The basketball program was, as usual, in a great spot. Of course Miller had still yet to get the team to a Final Four and the pain from an upset loss to Xavier in the Sweet 16 was fresh, but Deandre Ayton was coming to Tucson and the program seemed destined for greatness.
Football had won all of three games, yes, but the last time we saw them they beat up on ASU without throwing a pass the entire second half. So yeah, life could have certainly been worse.
Baseball was of course solid, and the non-revenue sports were if nothing else at least pretty good.
It may not have been the best of times, but it certainly did not seem like the school was heading for the worst.
Fast forward to now and things are much different. Miller and the basketball program have been dragged through the mud, Rich Rodriguez was fired amid allegations of, well, unacceptable behavior that allegedly included the “Triangle of Secrecy.”
If only that was it. There is former track coach Craig Carter as well as other violations spread across multiple sports.
Some issues are significantly worse than others, but the point is rare has been the week where we have not heard anything bad regarding the University of Arizona athletic department. As a proud alum it’s getting to be exhausting.
It has been said that no news is good news, and it’s tough to argue that isn’t the case for Arizona. The latest story, of former basketball assistant Mark Phelps suing the school for defamation, is just another in a growing list of negative headlines surrounding the school.
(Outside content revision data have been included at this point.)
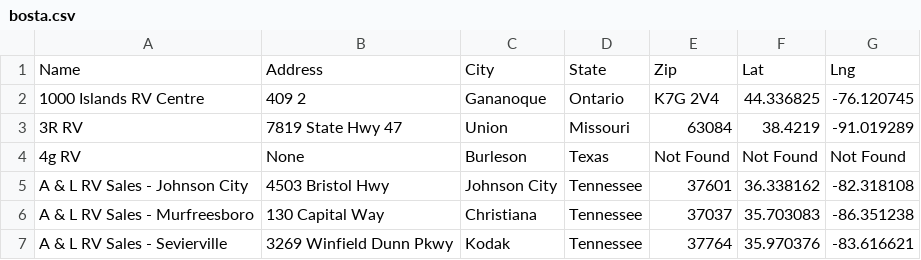
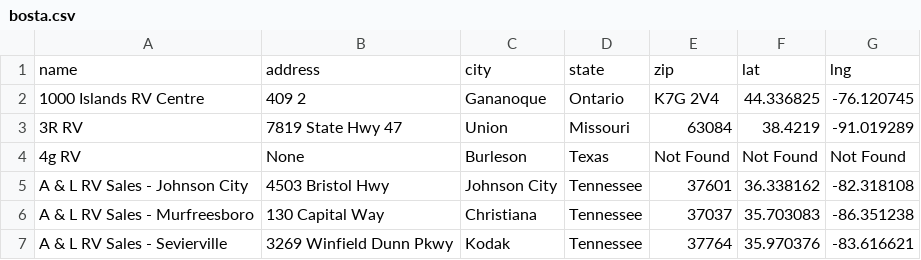
Before and after one commit to rodraska/Upwork, a CSV file: RV/Proxy/bosta.csv, drawn as a sheet; only a part is shown.

```diff
--- a/RV/Proxy/bosta.csv
+++ b/RV/Proxy/bosta.csv
@@ -1,2 +1,2 @@
-Name,Address,City,State,Zip,Lat,Lng
+name,address,city,state,zip,lat,lng
 1000 Islands RV Centre,409 2,Gananoque,Ontario,K7G 2V4,44.336825,-76.120745
```
Also changed, not shown: 14 other files.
When Arizona suspended Phelps with the goal of firing him, the reason Director of Athletics Dave Heeke provided was vague but essentially stemmed from a desire to have a basketball program run with integrity and in full compliance of all NCAA rules.
In other words, they were saying Phelps had done or was doing something that was not allowed. Given the microscope the program was under, even the most minor of violations should absolutely be treated as a big deal, so it was understandable that if Phelps even so much as toed the line, action needed to be taken.
Not a great headline, but understandable.
Yet, a little more than four months later the Wildcats are back in the news, and it seems Heeke and the school can’t get out of their own way.
Just read the argument from Phelps’ attorney Don M. Jackson and try to tell me Arizona is in a good place:
“In sworn testimony, Director of Athletics Heeke admitted that he had no knowledge of NCAA violations by Coach Phelps, acknowledged he had no record of written communications with NCAA staff and had engaged in no oral communications with NCAA staff regarding Coach Phelps.”
There was more, but the gist is that despite what was said publicly, the administration simply wanted to move on from the coach and used the guise of potential violations as an excuse.
Lawyers have a job to do, and Phelps’ is to defend his client and make the school look bad. But assuming he’s telling the truth, he need not work hard to accomplish his goal.
Maybe we will soon hear about the other side to the story (although the school outright saying Phelps was violating rules would not exactly be good news), but at this point all we have is this, another negative and seemingly indefensible headline against the the athletic department’s leadership.
This cannot be blamed on Greg Byrne, an AD who did many great things for the school but also seems to have left some baggage behind. If Heeke and his staff invented a reason to fire Phelps, especially one that tarnishes his reputation, that’s squarely on those who are currently in town.
None of us know how this will end, but as of now it looks like another blunder for an athletic department that can’t seem to get out of its own way.
So, where do Heeke and the school go from here? Not just with the Phelps situation, but overall?
It hasn’t all been bad, but for every good story it seems as though we get at least two bad ones. Ask a non-UA fan what they think of or know about the school, and what do you think they’ll talk about? Sadly, the Miller/recruiting scandal is probably what you’d hope for, because at least that can be refuted with facts.
Then again, does the national perception matter? As long as talent is ready to play in Tucson, perhaps it’s not a real problem if fans and media folk are increasingly negative.
Until it is.
Alas, the best (only?) way to change the perception, both locally and nationally, is to win. Unfortunately many of the issues go far beyond what happens on the court, field, track, course or diamond.
For a couple of years now the University of Arizona athletics department has had the appearance of a program out of control. It’s imperative that the right people are put in place to clean things up and get the department back on the path of not only being successful, but of being clean and compliant.
That would be good news.